This is T/F photo essay number three for those following my behind-the-scenes coverage of preparations going on at the Box Office and the Lab. If you missed the first two essays you may find them here and here. This post also includes a few images of an art installation that’s starting to take shape in front of Ragtag. I plan on documenting more of that this morning.
In case you’re curious, I’m purposely leaving out photo captions since my behind-the-scenes imagery is intended to pique your curiosity, not give away all of the details. If you’re attending the festival, I encourage to be on the lookout for some of the items you see below, especially the creations coming out of the lab. Also, if you’re interested in learning more about the ticket printing process, check out this video by Glenn Rice documenting the process from his basement.
This is the second installment in a series of photo essays documenting the prep work leading up to the True False Film Festival. If you missed my first behind-the-scenes post, you can check it out here. The following images were taken over a period of three days this past week.

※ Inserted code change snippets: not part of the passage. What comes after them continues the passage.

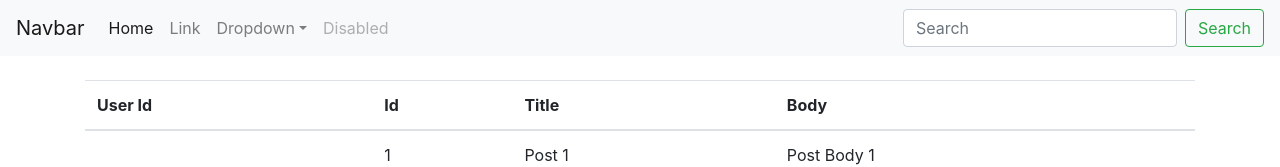
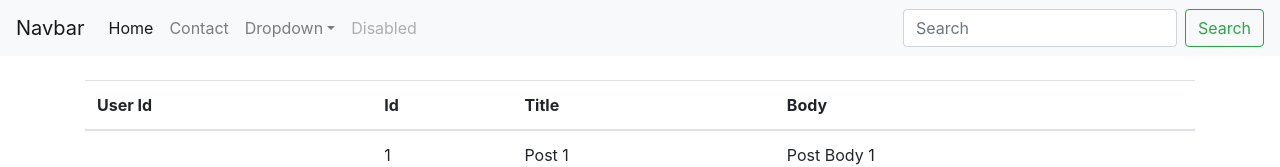
Before and after one commit to luancardosolc/vuejs-demoapp, a Vue app: page /#/ in a window 1280 px wide. Shown: the top 167 px of the page. Built offline with nearby package versions, Linux system fonts and the light colour scheme; no server answers.

Commit message:
creating routes

```diff
--- a/src/App.vue
+++ b/src/App.vue
@@ -17,13 +17,13 @@
             <div class="collapse navbar-collapse" id="navbarSupportedContent">
                 <ul class="navbar-nav mr-auto">
                     <li class="nav-item active">
-                        <a class="nav-link" href="#">
+                        <router-link class="nav-link" :to="'/'">
                             Home
                             <span class="sr-only">(current)</span>
-                        </a>
+                        </router-link>
                     </li>
                     <li class="nav-item">
-                        <a class="nav-link" href="#">Link</a>
+                        <router-link class="nav-link" :to="'/contact'">Contact</router-link>
                     </li>
                     <li class="nav-item dropdown">
                         <a
@@ -57,19 +57,21 @@
                 </form>
             </div>
         </nav>
-        <posts-example />
+        <router-view></router-view>
     </div>
 </template>
 
 <script>
 import HelloWorld from "./components/HelloWorld";
 import PostsExample from "./components/Posts";
+import Contact from "./components/Contact";
 
 export default {
     name: "App",
     components: {
         HelloWorld,
-        PostsExample
+        PostsExample,
+        Contact
     }
 };
 </script>
--- /dev/null
+++ b/src/components/Contact.vue
@@ -0,0 +1,15 @@
+<template>
+  <div>
+    <p>Contact works</p>
+  </div>
+</template>
+
+<script>
+export default {
+
+}
+</script>
+
+<style>
+
+</style>
--- a/src/main.js
+++ b/src/main.js
@@ -4,12 +4,16 @@ import Vue from 'vue'
 import App from './App'
 import VueRouter from 'vue-router'
 import Posts from './components/Posts'
+import Contact from './components/Contact'
 
 Vue.use(VueRouter)
 
 const routes = [
   {
     path: '/', component: Posts
+  },
+  {
+    path: '/contact', component: Contact
   }
 ]
 
```
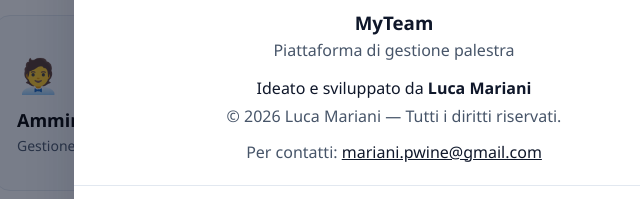
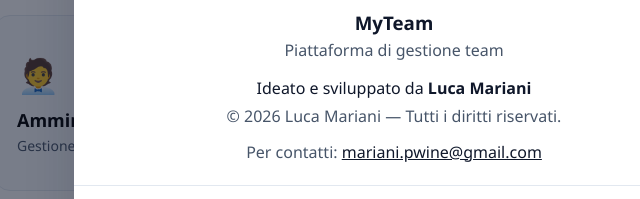
Before and after one commit to DevLucaMariani/MyTeam, a plain HTML site: page frontend/index.html in a window 1280 px wide. Both pictures are taken after a click on the link "Credits". Shown: the part 344-543 px from the top of the page, 246-886 px from the left. Drawn offline with Linux system fonts and the light colour scheme.

Commit message:
Testo: 'gestione palestra' -> 'gestione team' (schermata iniziale, Credits, titolo, PWA)

```diff
--- a/frontend/index.html
+++ b/frontend/index.html
@@ -4,7 +4,7 @@
     <meta charset="UTF-8" />
     <meta name="viewport" content="width=device-width, initial-scale=1.0, viewport-fit=cover" />
     <meta name="theme-color" content="#4f46e5" />
-    <title>MyTeam — Gestione Palestra</title>
+    <title>MyTeam — Gestione Team</title>
     <link rel="icon" type="image/png" href="assets/logo.png" />
     <link rel="apple-touch-icon" href="assets/logo.png" />
     <link rel="manifest" href="manifest.json" />
--- a/frontend/js/router.js
+++ b/frontend/js/router.js
@@ -80,7 +80,7 @@
     const screen = el('div', { class: 'role-screen' }, el('div', { class: 'role-card' }, [
       el('img', { class: 'role-logo', src: 'assets/logo.png', alt: '' }),
       el('h1', { text: 'MyTeam' }),
-      el('p', { class: 'sub', text: 'Piattaforma di gestione palestra — schede, nutrizione e progressi.' }),
+      el('p', { class: 'sub', text: 'Piattaforma di gestione team — schede, nutrizione e progressi.' }),
       el('div', { class: 'role-grid' }, [
         el('button', { class: 'role-pick', onClick: () => goAdminLogin() }, [
           el('div', { class: 'ico', text: '🧑‍💼' }),
--- a/frontend/js/ui.js
+++ b/frontend/js/ui.js
@@ -138,7 +138,7 @@
       body: el('div', { style: 'text-align:center' }, [
         el('img', { src: 'assets/logo.png', alt: '', style: 'width:52px;height:52px;margin-bottom:8px;border-radius:12px' }),
         el('h3', { text: 'MyTeam', style: 'margin:0 0 4px' }),
-        el('p', { class: 'muted', text: 'Piattaforma di gestione palestra', style: 'margin:0 0 16px' }),
+        el('p', { class: 'muted', text: 'Piattaforma di gestione team', style: 'margin:0 0 16px' }),
         el('p', { html: 'Ideato e sviluppato da <strong>Luca Mariani</strong>', style: 'margin:0 0 6px' }),
         el('p', { class: 'muted', text: `© ${year()} Luca Mariani — Tutti i diritti riservati.`, style: 'margin:0 0 14px' }),
         el('div', {}, [
```
Also changed, not shown: frontend/manifest.json.
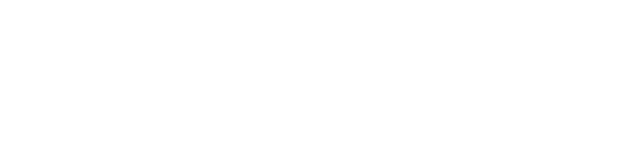
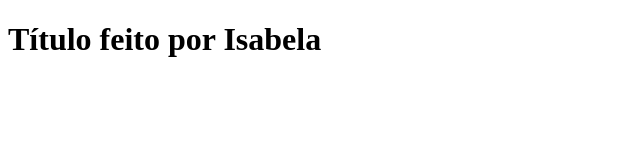
Before and after one commit to beladays/AULA-GIT-ESSENCIAL, a plain HTML site: page index.html in a window 1280 px wide. Shown: the whole page, without its empty margins (0-640 px from the left). Drawn offline with Linux system fonts and the light colour scheme.

```diff
--- a/index.html
+++ b/index.html
@@ -6,6 +6,6 @@
     <title>Git e GitHub.</title>
 </head>
 <body>
-
+    <h1>Título feito por Isabela</h1>
 </body>
 </html>
```
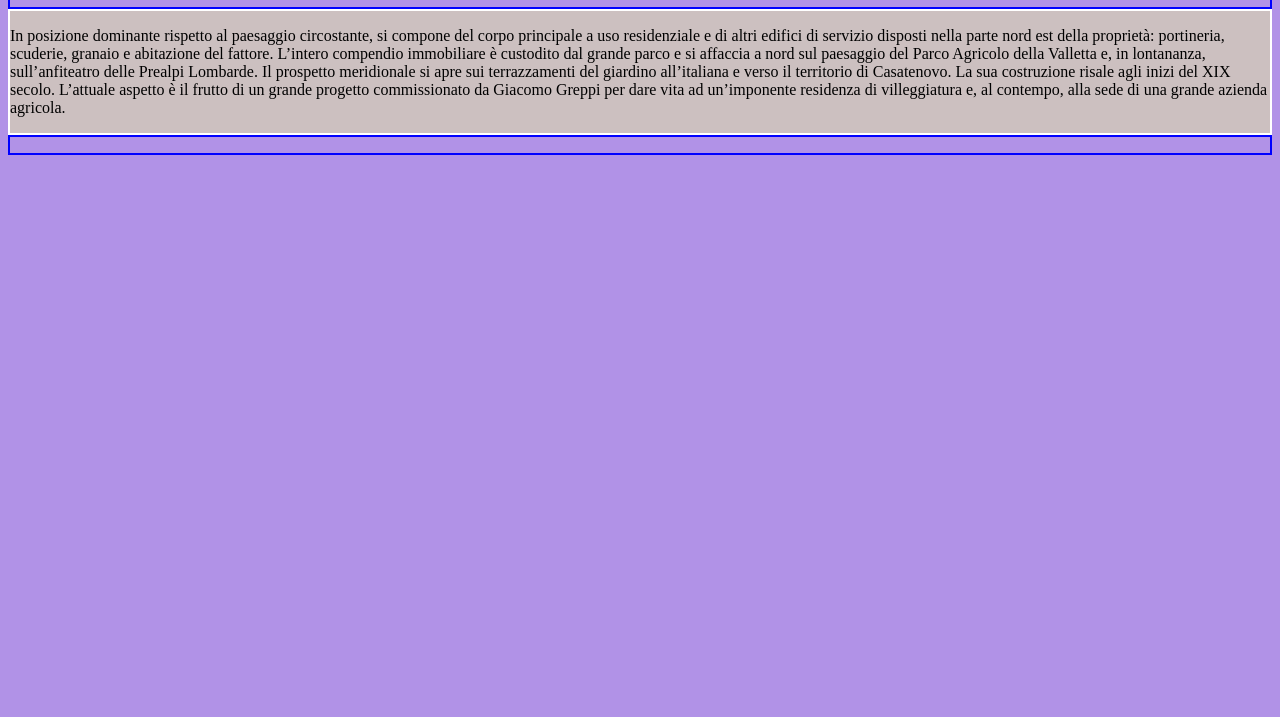
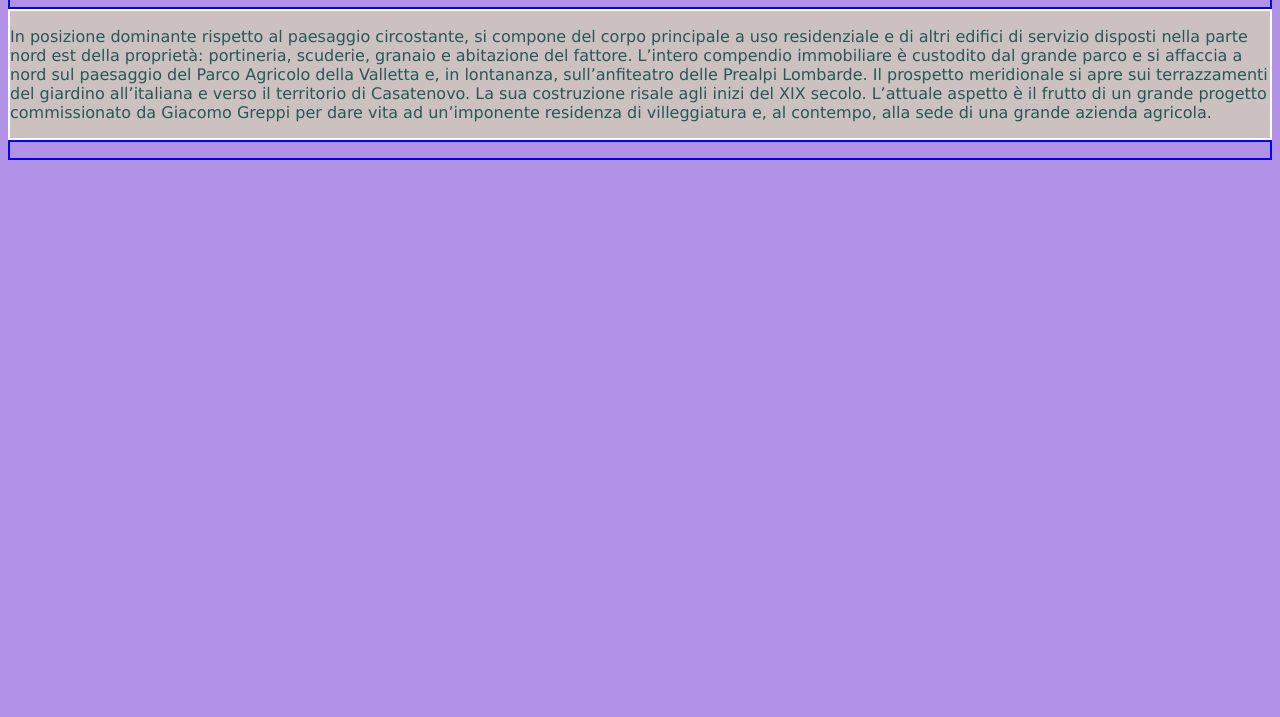
Before and after one commit to EliaSalerno/Prog1, a plain HTML site: page page/index.htm in a window 1280 px wide. Shown: the part 83-800 px from the top of the page. Drawn offline with Linux system fonts and the light colour scheme.

Commit message:
Develop: modifica style

```diff
--- a/style/style.css
+++ b/style/style.css
@@ -21,3 +21,8 @@ body {
         border: 2px solid blue;
         border-radious: 5px;
 }
+
+p{
+	font-family:Verdana, Tahoma, sans-serif;
+	color: #265857;
+}
```
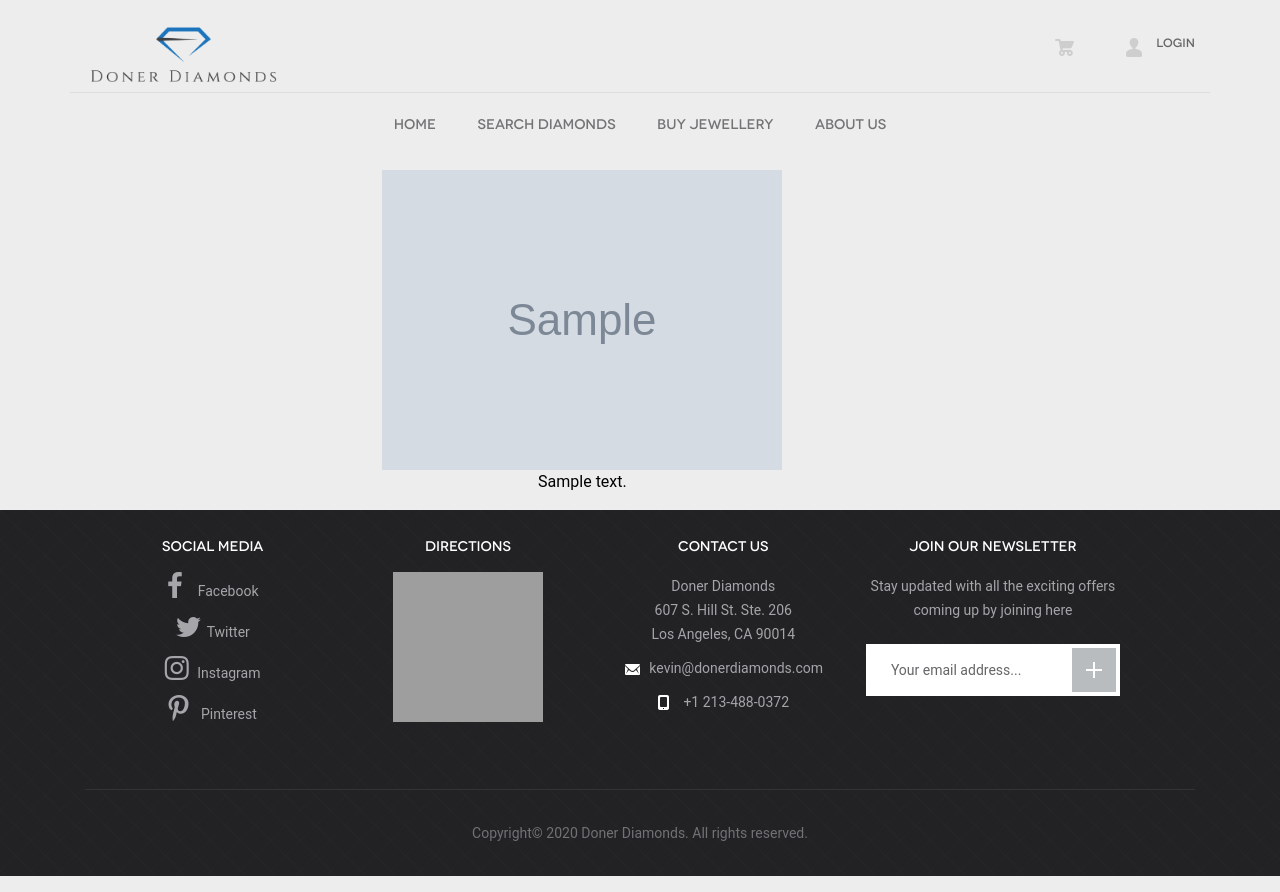
After one commit to hardikkat24/DonerPvt, a Django app: page /jewellery/ in a window 1280 px wide. The commit adds this page. Run offline with Django 3.2, Linux system fonts and the light colour scheme; tables that the repository leaves empty hold one stand-in row (values such as "Sample post"); grey boxes marked "Sample" are stand-in pictures; some libraries are stand-ins or nearby versions; grey boxes are pictures that could not be loaded.

Commit message:
jewellery page added

```diff
--- a/store/admin.py
+++ b/store/admin.py
@@ -21,3 +21,4 @@ admin.site.register(Product, ProductAdmin)
 admin.site.register(Order)
 admin.site.register(OrderItem)
 admin.site.register(ShippingAddress)
+admin.site.register(Jewellery)
--- a/store/models.py
+++ b/store/models.py
@@ -250,3 +250,14 @@ class ShippingAddress(models.Model):
 
 	def __str__(self):
 		return str(self.date_added)
+
+
+class Jewellery(models.Model):
+	image = models.ImageField(null = True, blank = True, upload_to = "jewellery/")
+	desc = models.TextField(null = True, blank = True)
+
+	def __str__(self):
+		return str(self.id)
+
+	class Meta:
+		verbose_name_plural = "Jewellery"
--- /dev/null
+++ b/store/templates/store/jewellery.html
@@ -0,0 +1,108 @@
+{% extends 'store/main.html' %}
+{% load static %}
+{% block content %}
+    <style>
+      .clear{
+    clear: both;
+}
+
+.right{
+    float: right;
+}
+
+.left{
+    float: left;
+}
+
+.middle{
+    margin: 0 auto;
+}
+
+body{
+    text-align: center;
+    color: black;
+    font-family: 'Roboto';
+}
+
+.heading{
+    margin-top: 4vh;
+    font-size: 3em;
+    color: white;
+    width: 100%;
+    font-weight: 600;
+}
+
+.content{
+    margin-left: 5vw;
+    margin-right: 5vw;
+}
+
+
+.score .heading, .timer .heading{
+    margin-top: 0;
+    font-size: 1.5em;
+}
+
+.grid-container{
+    margin: 0 5vw;
+    display: grid;
+    grid-template-columns: auto auto auto auto;
+    justify-content: center;
+    grid-column-gap: 3vw;
+    grid-row-gap: 8vh;
+    max-width: 100%;
+    align-content: center;
+    margin-bottom: 2vh;
+}
+
+.box{
+    overflow: hidden;
+}
+
+.img-holder{
+    position: relative;
+}
+
+.image{
+    width: 100%;
+    z-index: 0;
+}
+
+
+
+
+
+@media only screen and (max-width: 768px){
+
+
+.grid-container{
+    grid-template-columns: auto auto;
+    margin: 0;
+    padding: 0;
+    grid-column-gap: 20vw;
+}
+}
+    </style>
+    <body>
+      <div class = "content">
+
+
+        <div class = "grid-container">
+            {% for item in all_items %}
+            <div class = "box">
+                <div class = "img-holder">
+                    <img src = "{{ item.image.url }}" class = 'image'>
+
+                </div>
+                <div>{{ item.desc }}</div>
+            </div>
+            {% endfor %}
+
+
+
+        </div>
+
+
+    </div>
+
+{% endblock %}
--- a/store/templates/store/main.html
+++ b/store/templates/store/main.html
@@ -101,6 +101,7 @@
 			<ul>
 				<li><a href="{% url 'store' %}">Home</a></li>
 				<li><a href="{% url 'search' %}">Search Diamonds</a></li>
+				<li><a href="{% url 'jewellery' %}">Buy Jewellery</a></li>
 				<li><a href="{% url 'about' %}">About Us</a></li>
 			</ul>
 		</div>
--- a/store/urls.py
+++ b/store/urls.py
@@ -26,4 +26,5 @@ urlpatterns = [
 	path('success/', views.successfulOrder, name="success"),
 	path('addImage/', views.addImage, name='add_image'),
 	path('addImageUpdate/<str:pk>', views.addImageUpdate, name='add_image_update'),
+	path('jewellery/', views.jewellery, name = "jewellery"),
 ]
--- a/store/views.py
+++ b/store/views.py
@@ -285,6 +285,15 @@ def addImageUpdate(request, pk):
 		return redirect('store')
 
 
+def jewellery(request):
+	all_items = Jewellery.objects.all()
+	context = {
+		"all_items": all_items
+	}
+
+	return render(request, "store/jewellery.html", context)
+
+
 """
 def updateItem(request):
 	data = json.loads(request.body)
```
Also changed, not shown: store/templates/store/store.html (+7 -4 lines), store/migrations/0003_jewellery.py (added).
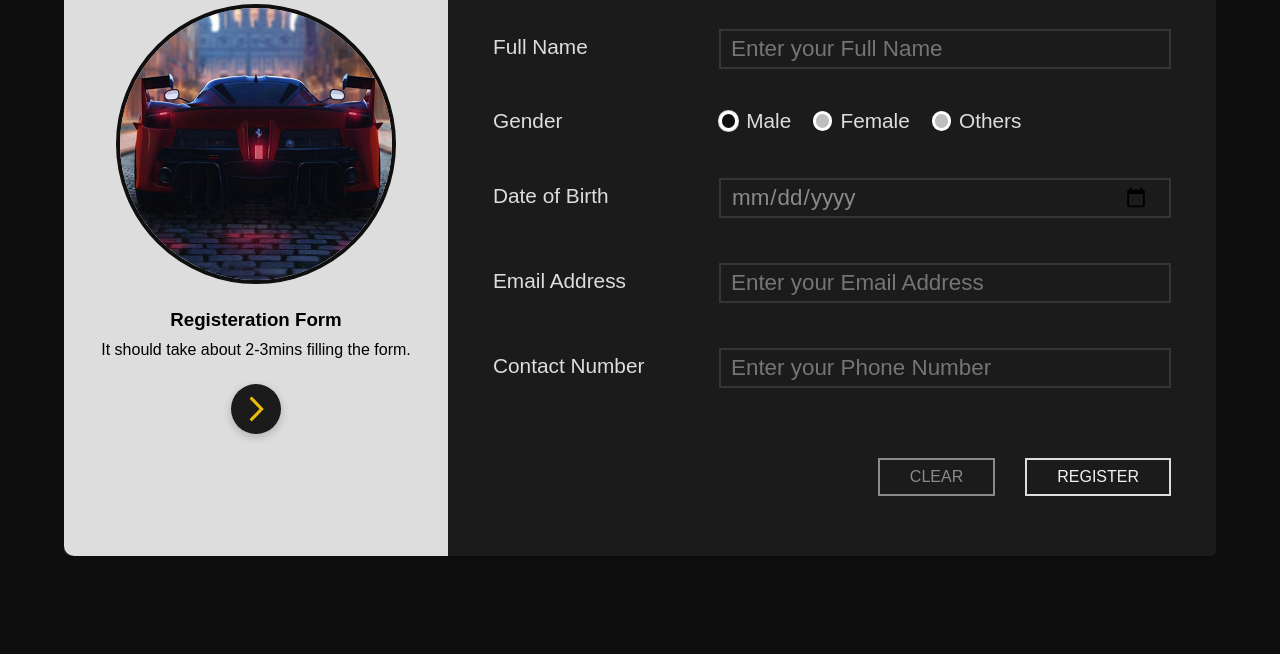
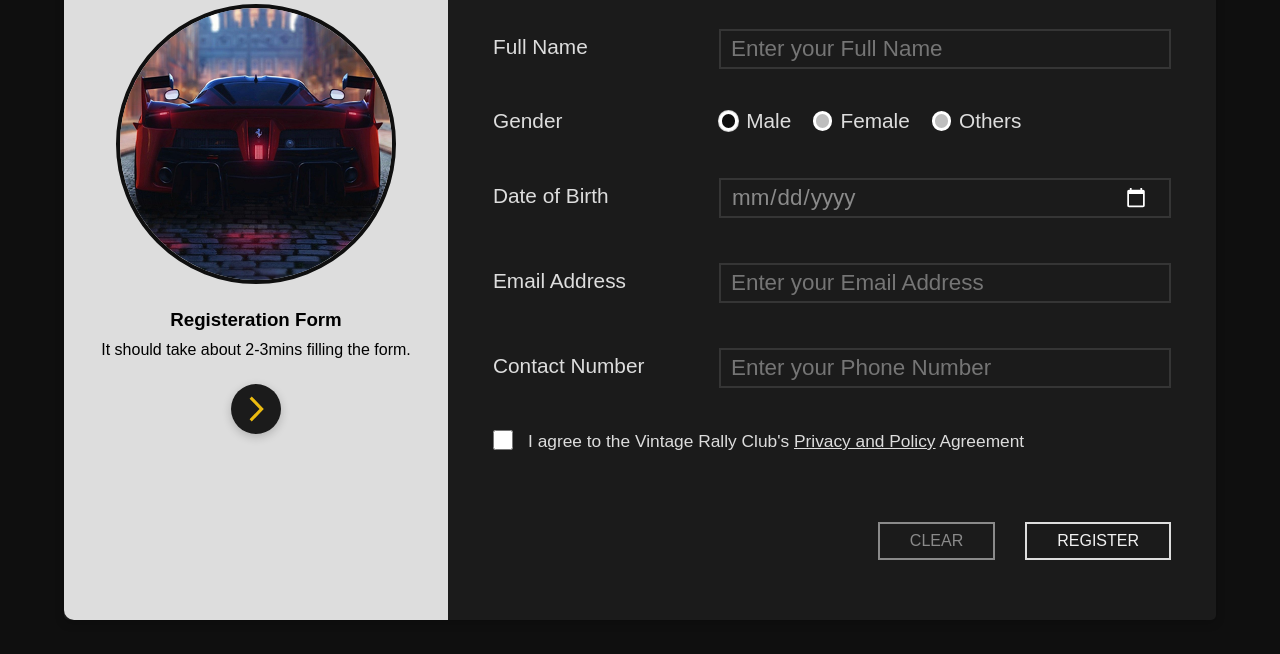
Before and after one commit to kyawoo-23/DDW-VIntageRallyClub, a plain HTML site: page register.html in a window 1280 px wide. Shown: the part 1826-2480 px from the top of the page. Drawn offline with Linux system fonts and the light colour scheme; a web font is replaced by a local one.

Commit message:
register update

```diff
--- a/assets/styles.css
+++ b/assets/styles.css
@@ -578,6 +578,7 @@ footer h3 {
 
 .form-input.dob {
   padding-right: 20px;
+  color-scheme: dark;
 }
 .form-input.dob:invalid::-webkit-datetime-edit {
   color: #8a8a8a;
@@ -636,6 +637,21 @@ footer h3 {
 
 .submit-btn.send-msg {
   padding: 15px 0;
+}
+
+.form-checkbox {
+  display: flex;
+  align-items: center;
+}
+
+.checkbox {
+  width: 20px;
+  height: 20px;
+  margin-right: 15px;
+}
+
+.pointer {
+  cursor: pointer;
 }
 
 .q-a {
--- a/register.html
+++ b/register.html
@@ -107,6 +107,11 @@
       <label for="phone">Contact Number</label>
       <input class="form-input" placeholder="Enter your Phone Number" type="tel" id="phone" required />
 
+      <div class="span-2 form-checkbox">
+        <input class="checkbox" type="checkbox" id="policy" required />
+        <label for="policy"><small>I agree to the Vintage Rally Club's <u class="pointer">Privacy and Policy</u> Agreement</small></label>
+      </div>
+
       <div class="join-btn-gp">
         <input class="btn-clear" type="reset" value="Clear" />
         <input class="btn btn-reg" type="submit" value="REGISTER" />
```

It’s pretty amazing what creative people can do on a small budget. There’s no doubt this festival wouldn’t be what it is without all the volunteers and man-hours that that they put in before, during and after the fest. Thank you, volunteers!
I spent a couple of hours photographing the crews at the T/F Lab (workshop) and Box Office locations on Sunday as they worked on production and design aspects of this year’s festival theme, Influencing Machines. Everything pictured is a work-in-progress and more will be revealed over the next couple of weeks leading up to the event.
Jenny Dills and her friend Patrick Hanson also took a whimsical approach by wearing giant Teletubbies heads. “We just had these lying around the house and we never get to wear them, but we found a reason to wear them tonight,” Dills says. “I’m super excited; this is my favorite weekend of the year.” Via.